* _PROBLEM TO WORK ON_
Two lines in the data below mark the range: the one with "F->>K: AddItem (GRPC:80)" and the one with "C-->>F: Product Data". Return both, along with every line between them, exactly.

──────── PROVIDED DATA ────────

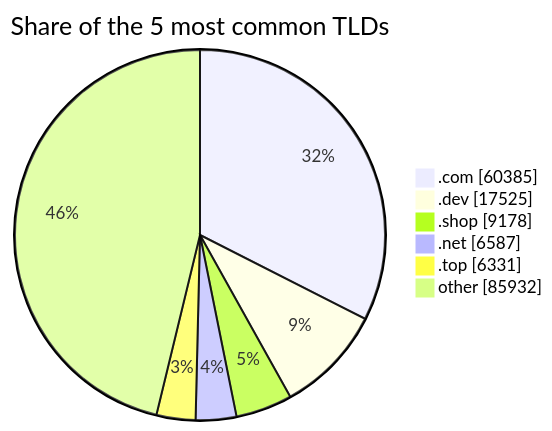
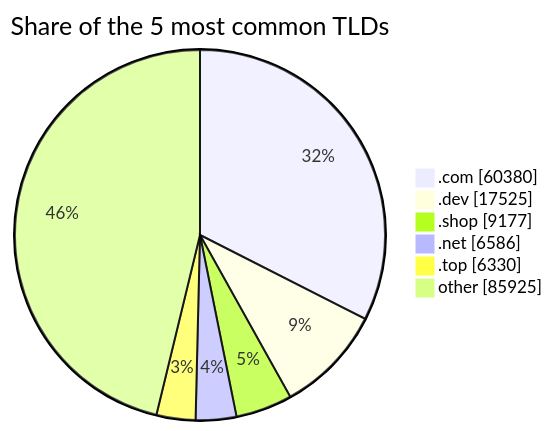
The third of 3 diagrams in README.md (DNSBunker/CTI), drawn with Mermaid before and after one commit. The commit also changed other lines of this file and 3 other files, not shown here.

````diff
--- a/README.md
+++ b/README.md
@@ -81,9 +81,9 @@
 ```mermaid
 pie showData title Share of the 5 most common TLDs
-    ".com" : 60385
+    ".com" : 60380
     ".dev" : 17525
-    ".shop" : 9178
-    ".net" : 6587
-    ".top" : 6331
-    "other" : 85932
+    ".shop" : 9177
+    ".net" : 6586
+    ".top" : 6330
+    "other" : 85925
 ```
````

────────
──────── PROVIDED DATA ────────

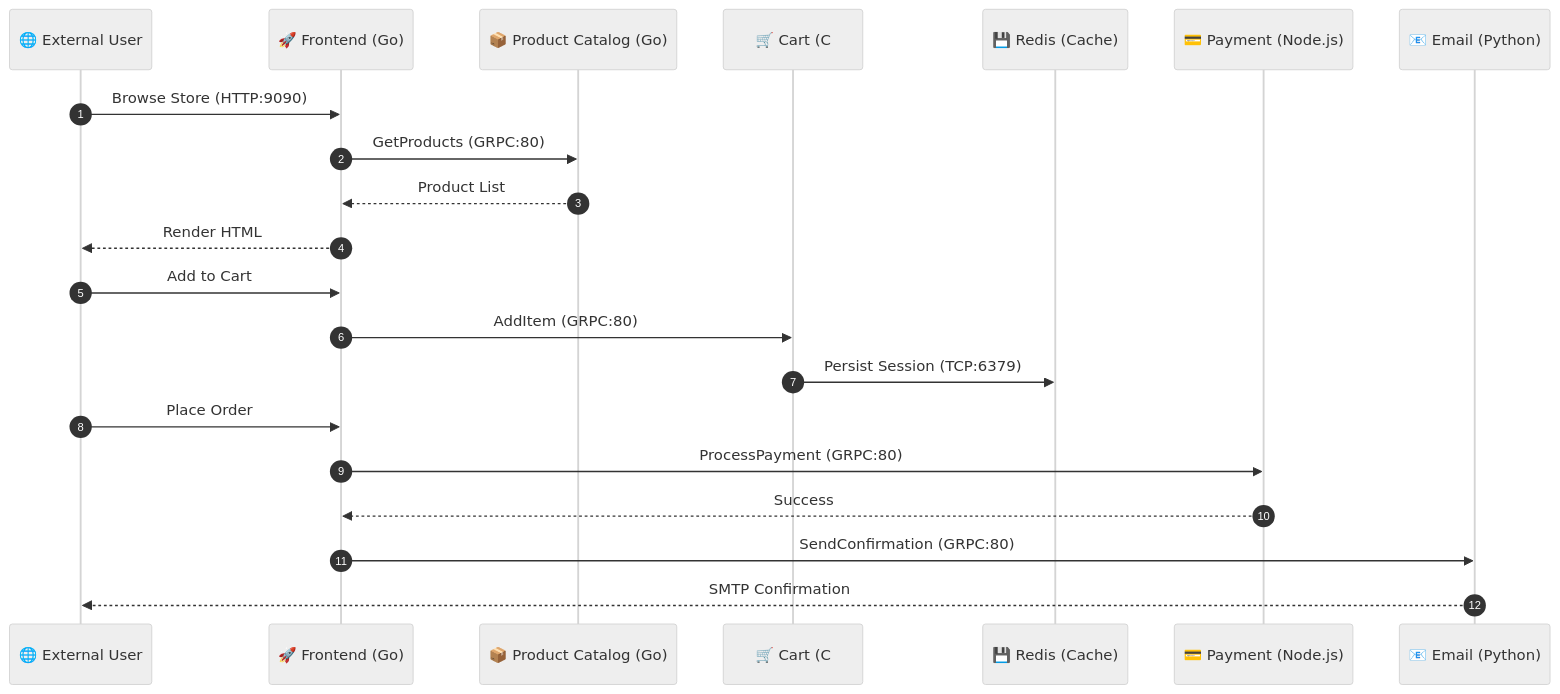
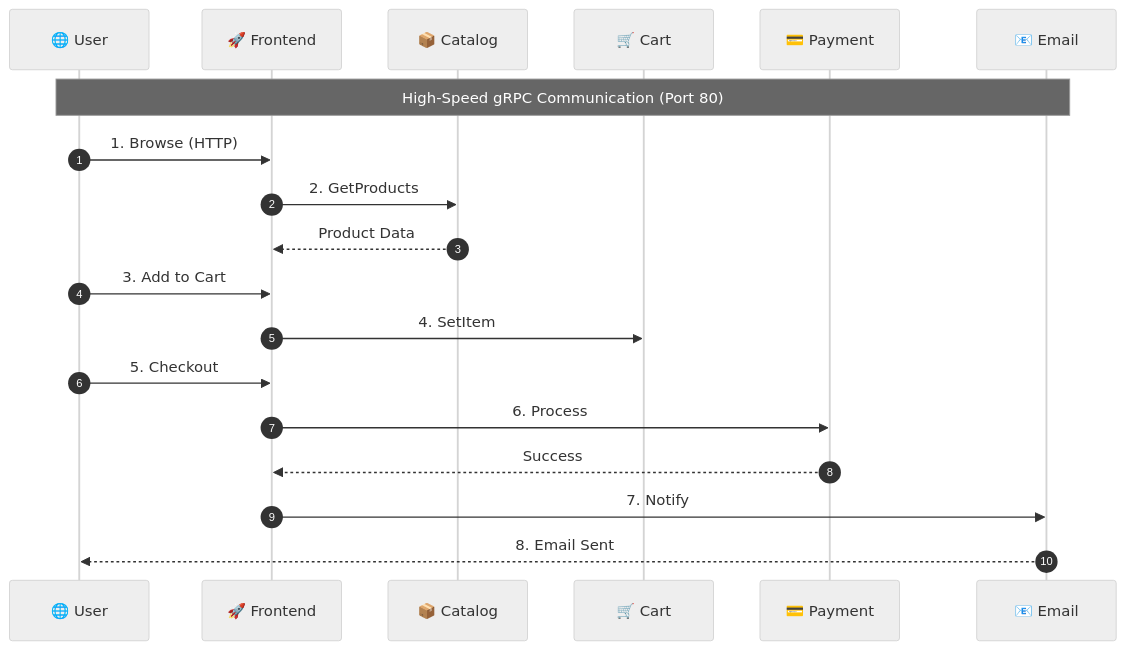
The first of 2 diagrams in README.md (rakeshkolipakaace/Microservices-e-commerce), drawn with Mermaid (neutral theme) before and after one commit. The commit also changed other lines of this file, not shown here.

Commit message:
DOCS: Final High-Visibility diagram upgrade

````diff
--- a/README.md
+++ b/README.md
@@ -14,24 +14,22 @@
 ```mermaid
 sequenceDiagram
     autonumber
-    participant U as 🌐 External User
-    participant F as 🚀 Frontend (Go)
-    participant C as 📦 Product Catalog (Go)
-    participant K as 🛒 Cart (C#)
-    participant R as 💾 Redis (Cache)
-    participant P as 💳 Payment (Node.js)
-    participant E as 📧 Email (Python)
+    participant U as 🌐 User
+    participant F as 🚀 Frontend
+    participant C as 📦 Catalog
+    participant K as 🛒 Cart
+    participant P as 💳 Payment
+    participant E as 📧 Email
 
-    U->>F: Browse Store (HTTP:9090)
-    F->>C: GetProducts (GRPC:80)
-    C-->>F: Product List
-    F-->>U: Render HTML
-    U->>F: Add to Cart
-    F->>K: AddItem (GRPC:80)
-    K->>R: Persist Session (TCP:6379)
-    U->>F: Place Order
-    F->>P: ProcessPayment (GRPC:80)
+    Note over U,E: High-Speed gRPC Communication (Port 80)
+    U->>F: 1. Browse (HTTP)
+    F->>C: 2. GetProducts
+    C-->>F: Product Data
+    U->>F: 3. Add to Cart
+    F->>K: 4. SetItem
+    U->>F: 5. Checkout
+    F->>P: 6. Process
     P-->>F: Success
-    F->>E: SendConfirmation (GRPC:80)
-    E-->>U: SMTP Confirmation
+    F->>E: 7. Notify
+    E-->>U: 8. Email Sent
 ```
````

────────

* _PROBLEM SOLUTION_
-    F->>K: AddItem (GRPC:80)
-    K->>R: Persist Session (TCP:6379)
-    U->>F: Place Order
-    F->>P: ProcessPayment (GRPC:80)
+    Note over U,E: High-Speed gRPC Communication (Port 80)
+    U->>F: 1. Browse (HTTP)
+    F->>C: 2. GetProducts
+    C-->>F: Product Data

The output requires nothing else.